Primary or essential




Permanent elevation of systolic and/or diastolic BP without defined cause

Permanent elevation of systolic and/or diastolic BP with a defined cause. It is suspected when it begins in childhood or young patients, or patients with refractory or resistant high blood pressure.

Gestational high blood pressure: Elevated blood pressure during pregnancy. It begins after 20 weeks of pregnancy.

Chronic high blood pressure in pregnancy: High blood pressure that begins before the 20th week of pregnancy or before becoming pregnant.

Preeclampsia: Sudden increase in blood pressure after the 20th week of pregnancy. In general, it occurs in the last trimester and can continue in the postpartum period.


Multifactorial: genetic, cultural and environmental causes.

Frequent: Primary hyperaldosteronism, renal parenchymal diseases and renal artery stenosis.

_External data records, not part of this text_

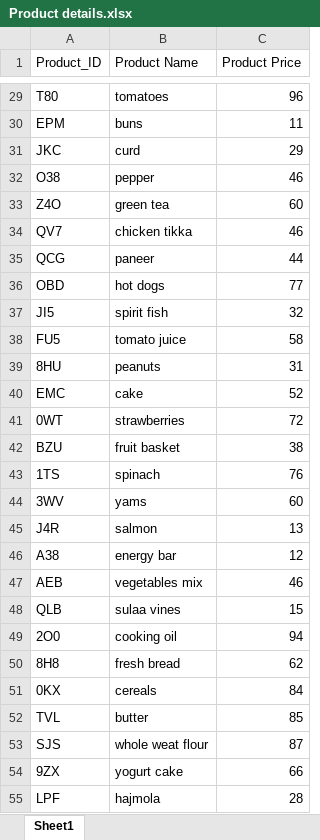
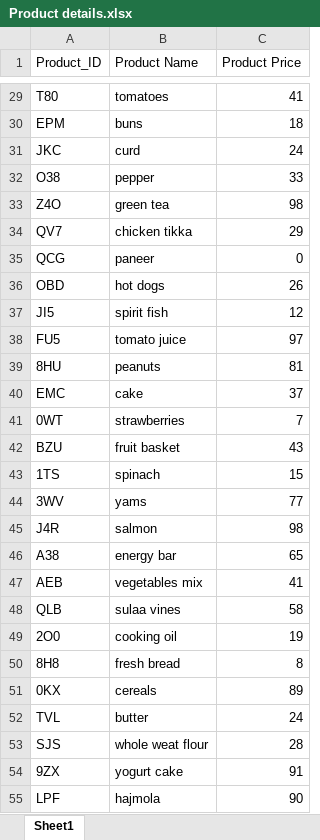
Before and after one commit to akshansh-s/Retail-etl, an Excel workbook: Excel dataset/Product details.xlsx, sheet Sheet1, drawn as a sheet; only a part is shown, gaps mark what is left out; values as stored, in another font and other column widths than the file's, no borders; the diff covers the shown part only; the diff names each change by its address in the sheet, - before the commit and + after, or states it on an @@ line.

```diff
--- a/Excel dataset/Product details.xlsx (sheet Sheet1)
+++ b/Excel dataset/Product details.xlsx (sheet Sheet1)
-C29 (Product Price): 96
+C29 (Product Price): 41
-C30 (Product Price): 11
+C30 (Product Price): 18
-C31 (Product Price): 29
+C31 (Product Price): 24
-C32 (Product Price): 46
+C32 (Product Price): 33
-C33 (Product Price): 60
+C33 (Product Price): 98
-C34 (Product Price): 46
+C34 (Product Price): 29
-C35 (Product Price): 44
+C35 (Product Price): 0
-C36 (Product Price): 77
+C36 (Product Price): 26
-C37 (Product Price): 32
+C37 (Product Price): 12
-C38 (Product Price): 58
+C38 (Product Price): 97
-C39 (Product Price): 31
+C39 (Product Price): 81
-C40 (Product Price): 52
+C40 (Product Price): 37
-C41 (Product Price): 72
+C41 (Product Price): 7
-C42 (Product Price): 38
+C42 (Product Price): 43
-C43 (Product Price): 76
+C43 (Product Price): 15
-C44 (Product Price): 60
+C44 (Product Price): 77
-C45 (Product Price): 13
+C45 (Product Price): 98
-C46 (Product Price): 12
+C46 (Product Price): 65
-C47 (Product Price): 46
+C47 (Product Price): 41
-C48 (Product Price): 15
+C48 (Product Price): 58
-C49 (Product Price): 94
+C49 (Product Price): 19
-C50 (Product Price): 62
+C50 (Product Price): 8
-C51 (Product Price): 84
+C51 (Product Price): 89
-C52 (Product Price): 85
+C52 (Product Price): 24
-C53 (Product Price): 87
+C53 (Product Price): 28
-C54 (Product Price): 66
+C54 (Product Price): 91
-C55 (Product Price): 28
+C55 (Product Price): 90
```
Also changed, not shown: 103 added rows and 57 edited cells elsewhere in this sheet, 2 other files.
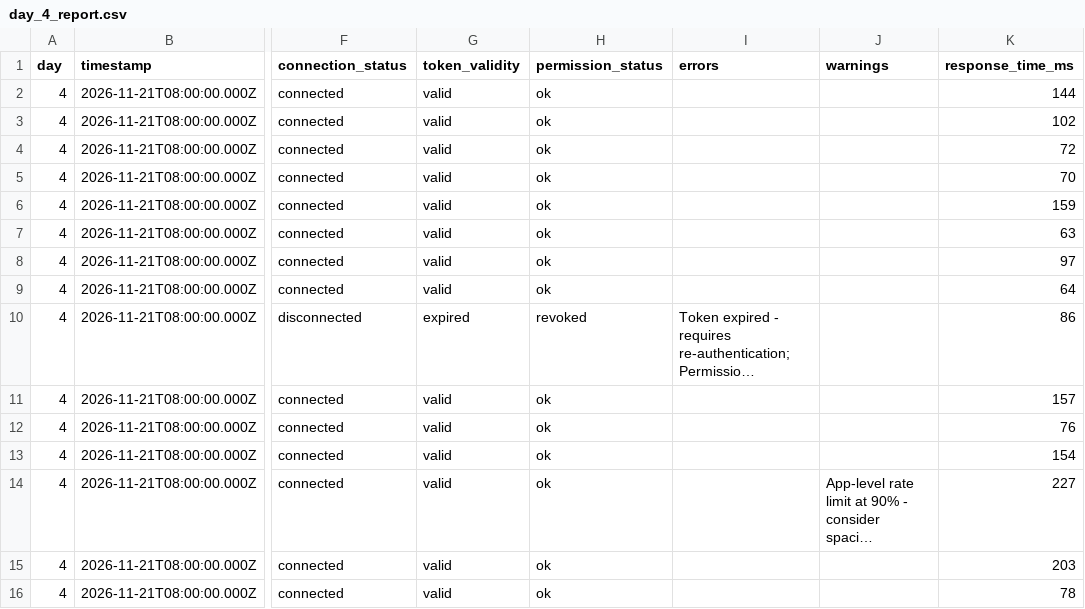
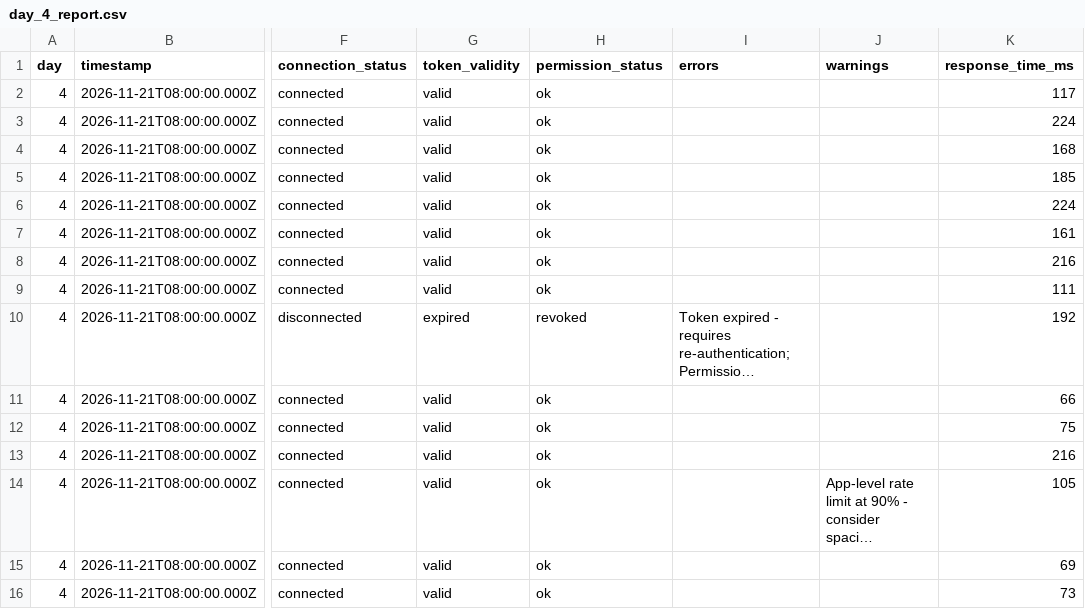
Before and after one commit to tobyfagboh/spikerz-qa-tool, a CSV file: reports/day_4_report.csv, drawn as a sheet; only a part is shown, gaps mark what is left out; long unchanged cells end in …; the diff names each change by its address in the sheet, - before the commit and + after, or states it on an @@ line.

```diff
--- a/reports/day_4_report.csv
+++ b/reports/day_4_report.csv
-K2 (response_time_ms): 144
+K2 (response_time_ms): 117
-K3 (response_time_ms): 102
+K3 (response_time_ms): 224
-K4 (response_time_ms): 72
+K4 (response_time_ms): 168
-K5 (response_time_ms): 70
+K5 (response_time_ms): 185
-K6 (response_time_ms): 159
+K6 (response_time_ms): 224
-K7 (response_time_ms): 63
+K7 (response_time_ms): 161
-K8 (response_time_ms): 97
+K8 (response_time_ms): 216
-K9 (response_time_ms): 64
+K9 (response_time_ms): 111
-K10 (response_time_ms): 86
+K10 (response_time_ms): 192
-K11 (response_time_ms): 157
+K11 (response_time_ms): 66
-K12 (response_time_ms): 76
+K12 (response_time_ms): 75
-K13 (response_time_ms): 154
+K13 (response_time_ms): 216
-K14 (response_time_ms): 227
+K14 (response_time_ms): 105
-K15 (response_time_ms): 203
+K15 (response_time_ms): 69
-K16 (response_time_ms): 78
+K16 (response_time_ms): 73
```
Also changed, not shown: reports/day_1_report.csv, reports/day_2_report.csv, 27 other files.
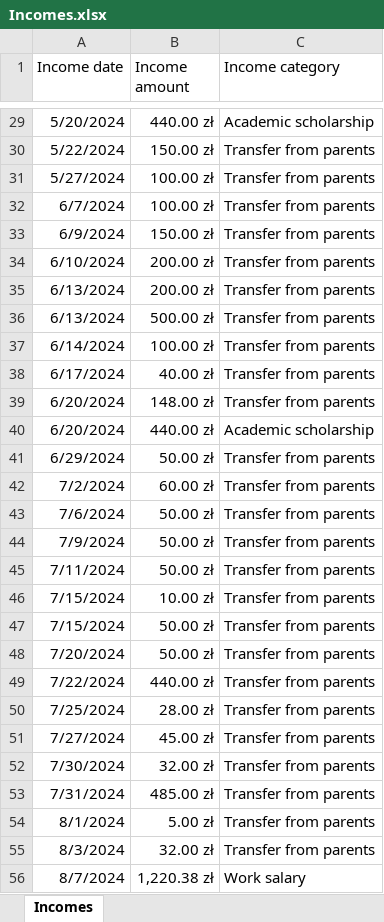
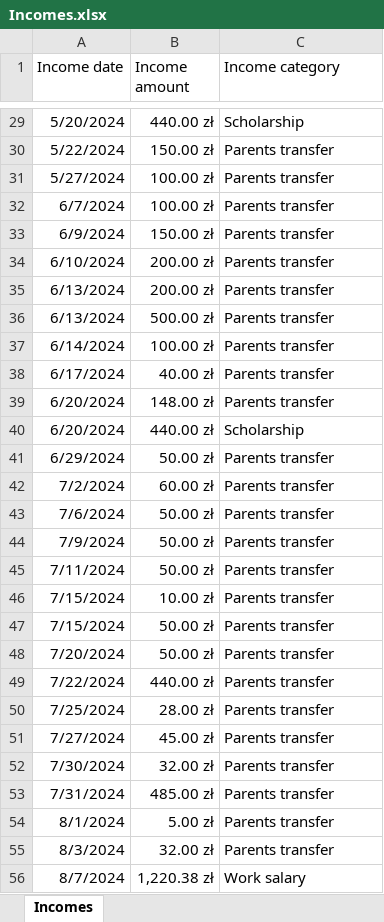
Before and after one commit to Pawel-Tomasz-Nowak/Income-and-expense-analysis, an Excel workbook: Incomes.xlsx, sheet Incomes, drawn as a sheet; only a part is shown, gaps mark what is left out; values as stored, in another font and other column widths than the file's, no borders; table styles not drawn; the diff covers the shown part only; the diff names each change by its address in the sheet, - before the commit and + after, or states it on an @@ line.

Commit message:
The share of categories in expenses and incomes are now visualized.

```diff
--- a/Incomes.xlsx (sheet Incomes)
+++ b/Incomes.xlsx (sheet Incomes)
-C29 (Income category): Academic scholarship
+C29 (Income category): Scholarship
-C30:C39 (Income category): Transfer from parents
+C30:C39 (Income category): Parents transfer
-C40 (Income category): Academic scholarship
+C40 (Income category): Scholarship
-C41:C55 (Income category): Transfer from parents
+C41:C55 (Income category): Parents transfer
```
Also changed, not shown: 54 edited cells elsewhere in this sheet, Expenses.xlsx, 1 other file.
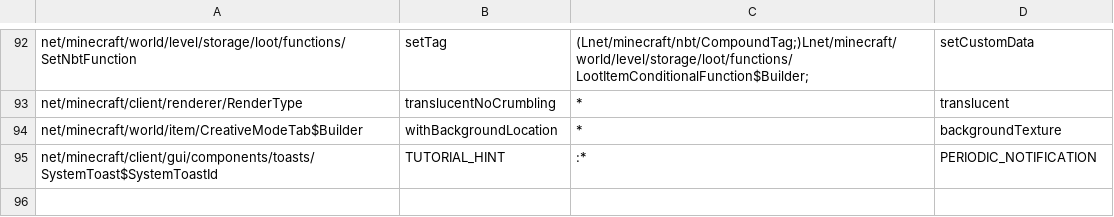
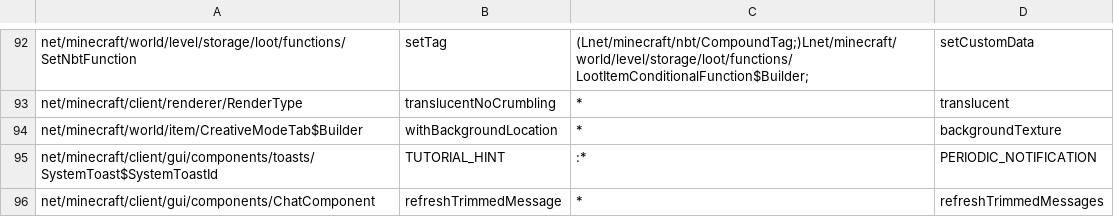
Before and after one commit to kylepitcock/Legacy-Connector, a TSV file: loader/src/main/resources/legacyconnector/forward/1.20.1/mc-members.tsv, drawn as a sheet; only a part is shown, gaps mark what is left out; the diff names each change by its address in the sheet, - before the commit and + after, or states it on an @@ line.

```diff
--- a/loader/src/main/resources/legacyconnector/forward/1.20.1/mc-members.tsv
+++ b/loader/src/main/resources/legacyconnector/forward/1.20.1/mc-members.tsv
+row 96: net/minecraft/client/gui/components/ChatComponent | refreshTrimmedMessage | * | refreshTrimmedMessages
```
Also changed, not shown: loader/src/main/resources/legacyconnector/forward/1.20.1/mc-calls.tsv, loader/src/main/resources/legacyconnector/forward/1.20.1/mc-fields.tsv, 9 other files.
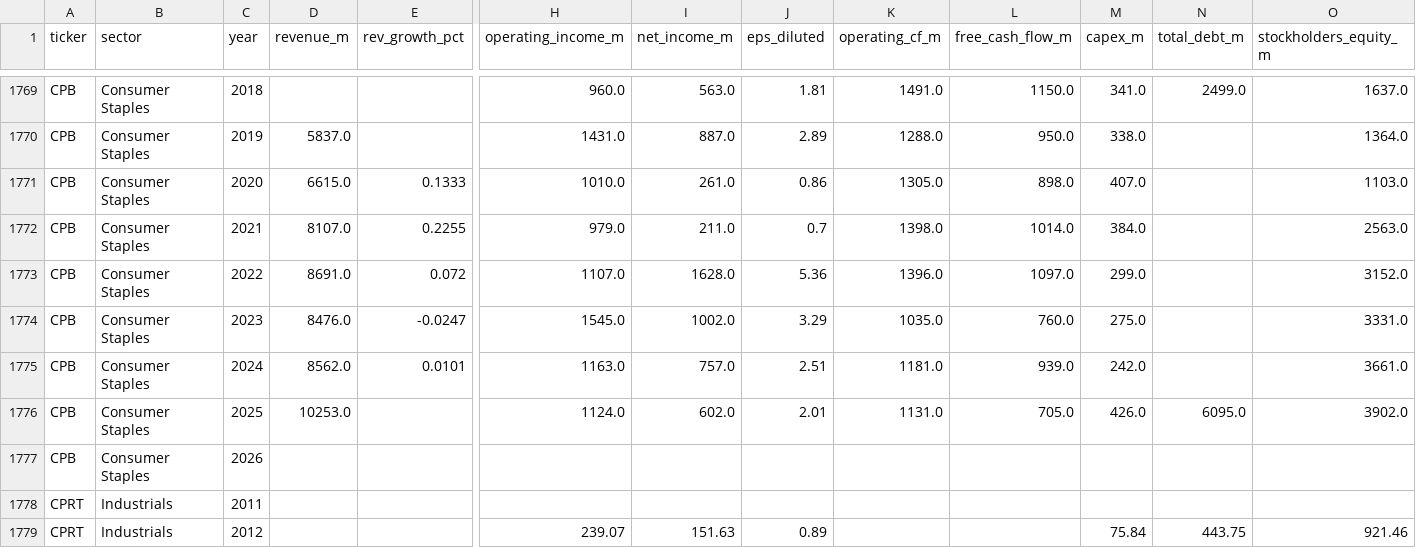
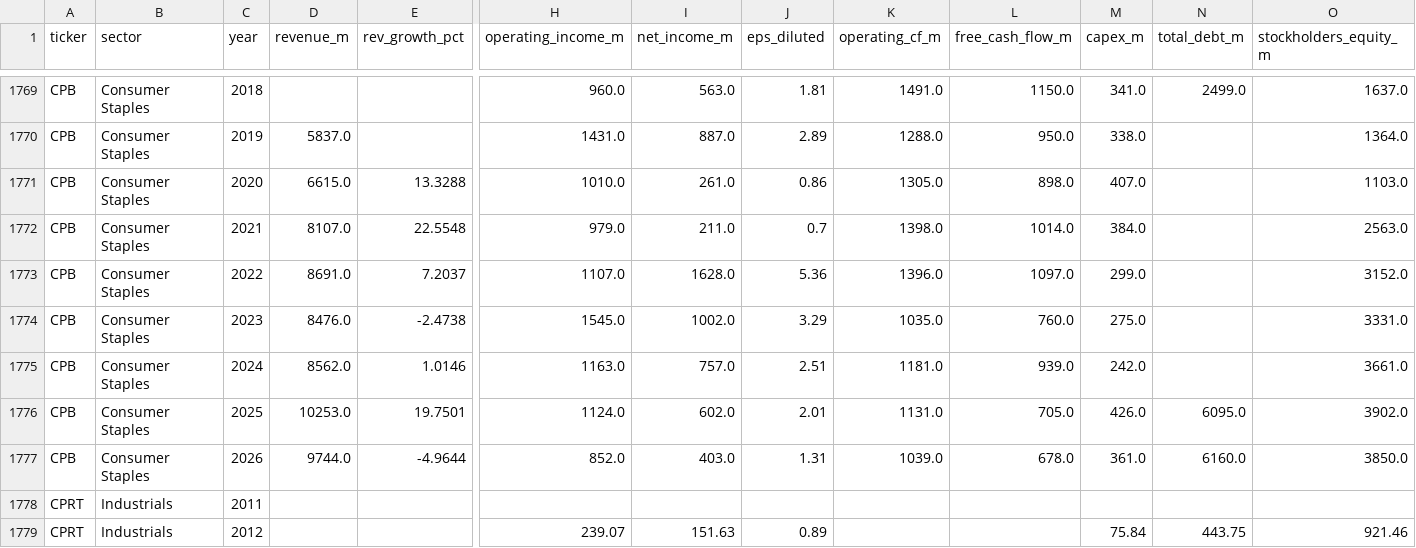
Before and after one commit to gregorybennett-a11y/S-P-Portfolio, a CSV file: data/sp500_financials.csv, drawn as a sheet; only a part is shown, gaps mark what is left out; removed rows and columns are numbered as before the commit, all else as after; rows hold the shown columns only; the diff names each change by its address in the sheet, - before the commit and + after, or states it on an @@ line.

```diff
--- a/data/sp500_financials.csv
+++ b/data/sp500_financials.csv
-E1771 (rev_growth_pct): 0.1333
+E1771 (rev_growth_pct): 13.3288
-E1772 (rev_growth_pct): 0.2255
+E1772 (rev_growth_pct): 22.5548
-E1773 (rev_growth_pct): 0.072
+E1773 (rev_growth_pct): 7.2037
-E1774 (rev_growth_pct): -0.0247
+E1774 (rev_growth_pct): -2.4738
-E1775 (rev_growth_pct): 0.0101
+E1775 (rev_growth_pct): 1.0146
-E1776 (rev_growth_pct): (empty)
+E1776 (rev_growth_pct): 19.7501
-row 1777: CPB | Consumer Staples | 2026
+row 1777: CPB | Consumer Staples | 2026 | 9744.0 | -4.9644 | 852.0 | 403.0 | 1.31 | 1039.0 | 678.0 | 361.0 | 6160.0 | 3850.0
```
Also changed, not shown: 1 other file.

Rare: Aortic coarctation, Pheochromocytoma, Cushing's syndrome, Hyperparathyroidism, Brain tumors, Takayasu's disease and other vasculitides, etc.



Mainly due to increased vascular resistance and cardiac output

Depends on the cause

Generalized inflammation, prothrombosis and proteinuria.


High mortality and morbidity.


Premature birth, fetal and maternal death.


ACEI/ARB combinations, calcium antagonists and thiazide-type diuretics are preferred.

Depends on the cause

Acetyl-salicylic acid, Calcium antagonists, alpha-blockers and beta-blockers.

ESH = European Society high blood pressure;

ACEI = Angiotensin-converting enzyme inhibitors;

ARB = Angiotensin receptor blockers;

BB = Beta-blockers.